Modern homes are airtight and therefore need mechanical ventilation. ERV and HRV are methods of mechanical ventilation used to improve indoor air quality. They work in similar ways, but there is a little bit of difference. This post focuses on the difference between ERV and HRV.

What Is Home Ventilation?

There are three methods for home ventilation: natural ventilation, spot ventilation, and mechanical ventilation.  

Natural ventilation is the most common method of home ventilation. It means relying on airflow through open doors and windows. And this airflow is inconsistent.

Spot ventilation improves air quality in a particular room, such as the kitchen.

Mechanical ventilation is the most reliable method of ventilation. The method is also known as whole-home ventilation. The procedure involves consistently capturing fresh air from the outside and circulating the air inside the home.

Let’s go a little bit deeper into mechanical ventilation. It offers three options: supply-only, exhaust-only, and balanced. Of the three options, a balanced ventilation system is preferable because it combines the features of supply-only and exhaust-only systems. It does two things simultaneously: removing stagnant air and bringing in the fresh air.

Both ERVs and HRVs fall into the category of balanced home ventilation systems. Now we will see how these systems work.

How Does an ERV System Work?

ERV stands for “energy recovery ventilation.” An ERV system has two fans. One fan pushes stale air out of your home, and the other draws in fresh air.

Within the system is a heat exchanger that transfers heat energy from the outgoing airstream to the incoming airstream. As a result, the system replaces stale air with fresh air, but the temperature remains the same.

How Does an HRV System Work?

HRV stands for “heat recovery ventilation.” HRV systems are highly energy-efficient. They vent stale air outdoors and replace the stale air with fresh air captured from outside.

Two separate airstreams pass through the system. As they cross paths, the stale air transfers heat to the fresh air. As a result, there is no energy wastage, and the temperature in your room remains constant.

In summer, to cool the incoming air, the opposite effect occurs.

What Is the Difference between ERV and HRV?

Depending on the season, HRV systems only recover cooled or heated air. On the other hand, ERV systems go a step further and recover heat and humidity.

An HRV ventilator core works more or less the same way as the human breathing system. The exchange of air occurs inside the unit.  But as the heat recovery process takes place, incoming fresh air and outgoing stale air do not mix. These airstreams pass in separate channels.

To understand the main difference between ERV and HRV units, you have to be familiar with another concept: efficiency rate. Every HRV device has a specific efficiency rate. This rate determines how much energy the particular device can save. Although a fan moves in the device continually, the device saves more energy than the fan requires.

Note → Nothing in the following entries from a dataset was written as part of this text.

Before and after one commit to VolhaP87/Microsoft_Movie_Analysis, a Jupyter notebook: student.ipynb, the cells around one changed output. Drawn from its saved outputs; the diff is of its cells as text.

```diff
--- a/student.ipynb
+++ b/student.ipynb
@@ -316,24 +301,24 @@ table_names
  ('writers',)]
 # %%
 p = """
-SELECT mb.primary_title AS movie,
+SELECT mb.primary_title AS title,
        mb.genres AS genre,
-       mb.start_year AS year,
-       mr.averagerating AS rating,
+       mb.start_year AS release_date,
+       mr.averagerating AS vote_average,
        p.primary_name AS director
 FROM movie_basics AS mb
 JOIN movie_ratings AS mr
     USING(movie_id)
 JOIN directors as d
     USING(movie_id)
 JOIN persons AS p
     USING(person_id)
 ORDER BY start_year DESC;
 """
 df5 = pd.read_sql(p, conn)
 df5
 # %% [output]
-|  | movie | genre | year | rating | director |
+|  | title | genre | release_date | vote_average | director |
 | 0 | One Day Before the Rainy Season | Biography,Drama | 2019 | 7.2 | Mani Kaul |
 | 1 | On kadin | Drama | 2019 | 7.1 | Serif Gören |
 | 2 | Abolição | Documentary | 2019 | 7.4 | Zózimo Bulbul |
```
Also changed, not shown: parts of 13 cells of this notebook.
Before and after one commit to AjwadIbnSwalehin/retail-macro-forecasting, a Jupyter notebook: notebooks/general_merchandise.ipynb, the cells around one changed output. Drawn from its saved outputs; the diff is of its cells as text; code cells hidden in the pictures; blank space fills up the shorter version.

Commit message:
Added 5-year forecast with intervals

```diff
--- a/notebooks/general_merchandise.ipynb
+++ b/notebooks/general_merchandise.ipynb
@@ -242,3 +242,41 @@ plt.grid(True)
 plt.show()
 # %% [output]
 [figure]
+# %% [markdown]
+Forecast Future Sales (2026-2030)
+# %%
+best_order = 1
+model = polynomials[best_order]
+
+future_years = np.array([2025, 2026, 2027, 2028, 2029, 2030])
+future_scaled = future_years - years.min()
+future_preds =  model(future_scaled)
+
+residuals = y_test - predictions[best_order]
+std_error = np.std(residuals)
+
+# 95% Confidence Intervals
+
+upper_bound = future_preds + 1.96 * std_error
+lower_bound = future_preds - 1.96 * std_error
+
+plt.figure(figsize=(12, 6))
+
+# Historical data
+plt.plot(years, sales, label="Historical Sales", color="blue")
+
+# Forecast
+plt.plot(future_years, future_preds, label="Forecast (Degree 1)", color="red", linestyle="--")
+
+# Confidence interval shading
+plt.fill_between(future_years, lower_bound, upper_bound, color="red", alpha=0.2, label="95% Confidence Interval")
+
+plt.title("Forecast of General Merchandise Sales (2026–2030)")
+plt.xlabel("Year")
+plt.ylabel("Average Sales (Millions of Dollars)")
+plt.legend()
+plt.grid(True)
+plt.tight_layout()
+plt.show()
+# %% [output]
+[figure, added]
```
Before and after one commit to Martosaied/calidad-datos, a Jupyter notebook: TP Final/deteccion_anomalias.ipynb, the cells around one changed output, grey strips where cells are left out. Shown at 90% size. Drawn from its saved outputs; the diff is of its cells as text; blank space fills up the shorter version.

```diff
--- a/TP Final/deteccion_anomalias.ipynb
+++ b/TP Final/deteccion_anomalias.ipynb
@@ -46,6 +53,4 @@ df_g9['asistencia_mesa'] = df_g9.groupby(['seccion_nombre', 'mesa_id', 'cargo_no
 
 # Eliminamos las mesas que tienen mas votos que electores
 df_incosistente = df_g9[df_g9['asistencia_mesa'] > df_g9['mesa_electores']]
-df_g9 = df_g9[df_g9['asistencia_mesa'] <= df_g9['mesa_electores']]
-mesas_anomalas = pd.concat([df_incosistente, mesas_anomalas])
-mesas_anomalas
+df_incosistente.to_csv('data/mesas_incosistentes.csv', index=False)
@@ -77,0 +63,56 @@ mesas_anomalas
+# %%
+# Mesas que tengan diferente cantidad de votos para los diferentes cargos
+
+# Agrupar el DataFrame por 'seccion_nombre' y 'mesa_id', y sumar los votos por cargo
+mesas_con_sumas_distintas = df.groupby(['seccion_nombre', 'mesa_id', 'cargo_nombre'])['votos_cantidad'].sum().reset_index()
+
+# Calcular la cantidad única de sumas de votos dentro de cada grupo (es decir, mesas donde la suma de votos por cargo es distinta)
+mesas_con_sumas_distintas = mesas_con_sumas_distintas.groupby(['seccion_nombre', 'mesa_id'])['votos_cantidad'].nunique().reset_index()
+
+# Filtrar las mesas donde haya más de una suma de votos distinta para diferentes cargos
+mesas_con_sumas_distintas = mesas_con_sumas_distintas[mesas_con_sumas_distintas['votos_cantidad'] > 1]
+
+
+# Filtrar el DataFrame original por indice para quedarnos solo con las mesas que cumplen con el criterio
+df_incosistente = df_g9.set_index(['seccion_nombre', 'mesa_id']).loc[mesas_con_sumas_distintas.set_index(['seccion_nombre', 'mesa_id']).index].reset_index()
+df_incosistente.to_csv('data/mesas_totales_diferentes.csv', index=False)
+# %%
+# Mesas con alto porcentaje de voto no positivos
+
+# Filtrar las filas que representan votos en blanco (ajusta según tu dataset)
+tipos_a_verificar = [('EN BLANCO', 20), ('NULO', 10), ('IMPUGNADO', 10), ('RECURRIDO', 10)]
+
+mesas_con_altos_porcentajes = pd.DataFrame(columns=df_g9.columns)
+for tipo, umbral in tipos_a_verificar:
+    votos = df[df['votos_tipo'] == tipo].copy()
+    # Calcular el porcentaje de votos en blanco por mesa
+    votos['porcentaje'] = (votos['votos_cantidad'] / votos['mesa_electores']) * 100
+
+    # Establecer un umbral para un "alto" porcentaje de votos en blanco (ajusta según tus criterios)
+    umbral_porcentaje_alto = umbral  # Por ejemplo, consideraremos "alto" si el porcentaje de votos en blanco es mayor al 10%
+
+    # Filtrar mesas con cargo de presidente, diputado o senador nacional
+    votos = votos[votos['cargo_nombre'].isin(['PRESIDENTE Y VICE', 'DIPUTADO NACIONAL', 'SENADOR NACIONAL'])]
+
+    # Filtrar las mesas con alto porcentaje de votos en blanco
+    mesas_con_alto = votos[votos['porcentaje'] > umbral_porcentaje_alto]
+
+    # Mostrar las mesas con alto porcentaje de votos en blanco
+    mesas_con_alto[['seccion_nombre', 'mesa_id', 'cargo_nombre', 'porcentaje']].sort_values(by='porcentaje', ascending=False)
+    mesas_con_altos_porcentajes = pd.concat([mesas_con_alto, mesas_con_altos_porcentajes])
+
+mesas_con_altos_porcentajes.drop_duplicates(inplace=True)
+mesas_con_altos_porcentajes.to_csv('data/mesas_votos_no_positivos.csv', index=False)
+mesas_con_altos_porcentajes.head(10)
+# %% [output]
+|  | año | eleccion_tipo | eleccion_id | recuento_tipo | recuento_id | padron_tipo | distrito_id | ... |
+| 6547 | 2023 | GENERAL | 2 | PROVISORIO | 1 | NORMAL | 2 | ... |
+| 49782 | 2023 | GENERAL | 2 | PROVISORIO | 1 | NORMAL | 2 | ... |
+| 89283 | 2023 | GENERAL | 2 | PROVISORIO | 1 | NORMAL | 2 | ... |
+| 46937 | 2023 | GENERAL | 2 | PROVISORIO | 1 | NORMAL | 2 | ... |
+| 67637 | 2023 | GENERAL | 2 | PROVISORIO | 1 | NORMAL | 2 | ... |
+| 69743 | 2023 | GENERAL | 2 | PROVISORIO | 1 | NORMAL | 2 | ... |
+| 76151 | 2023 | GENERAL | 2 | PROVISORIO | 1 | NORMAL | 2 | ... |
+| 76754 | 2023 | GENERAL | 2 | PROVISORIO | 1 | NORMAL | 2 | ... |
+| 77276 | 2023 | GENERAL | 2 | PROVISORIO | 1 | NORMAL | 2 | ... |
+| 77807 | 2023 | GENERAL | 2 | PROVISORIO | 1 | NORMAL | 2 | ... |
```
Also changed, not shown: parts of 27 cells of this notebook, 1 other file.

We encourage you to invest in a high-quality HRV system because the fan wears out quickly. HRV systems produced by the established brands come with durable, silent, and energy-efficient fans.  Typically, the efficiency rate is between 55% and 75%. However, some models offer higher efficiency.

In terms of operation, there is not any significant difference between ERV and HRV systems. ERV systems capture both heat and humidity. Before introducing fresh air from the outside, it removes humidity from the air. Thus, dehumidifiers and air conditioning systems work less, which saves energy.  During the winter, the unit produces the exact opposite results. The unit extracts humidity from the outgoing air and transfers the moisture to the incoming dry air.

Factors to Consider When Choosing an ERV or HRV system

Above, we discussed the difference between ERV and HRV systems. Below are factors to consider when determining the type of ventilation right for you:

Local climate

First, consider where you live. You should choose an ERV system if you have long, dry winters and hot, humid summers. This system will maintain comfortable humidity inside your home. 

Installing an ERV can also lead to lower energy consumption because, in such a case, the air conditioner will not have to work that much.  To reduce humidity in the home, we recommend using a dehumidifier, even using a ventilation system.

Family size

The humidity levels, to a great extent, depend on the number of family members. More cooking, breathing, and showering mean a higher level of humidity. If many people live in a relatively small home, there is usually more moisture in the air. For a large family, an HRV is a better choice than an ERV.

Your personal needs

When choosing a ventilator, the needs of you and your family also have to be taken into consideration. Does a member of your family suffer from asthma or allergies? Before choosing a particular ventilation system, learn if dry air causes discomfort for anyone in the family. In such a case, an ERV unit can be a better option than an HRV unit.

Difference Between ERV and HRV – Final Thoughts

The main difference between ERV and HRV systems is that an ERV system transfers both heat and moisture, but an HRV system transfers only heat. You may choose an ERV or HRV system depending on the climate of the region you live in and your personal preference.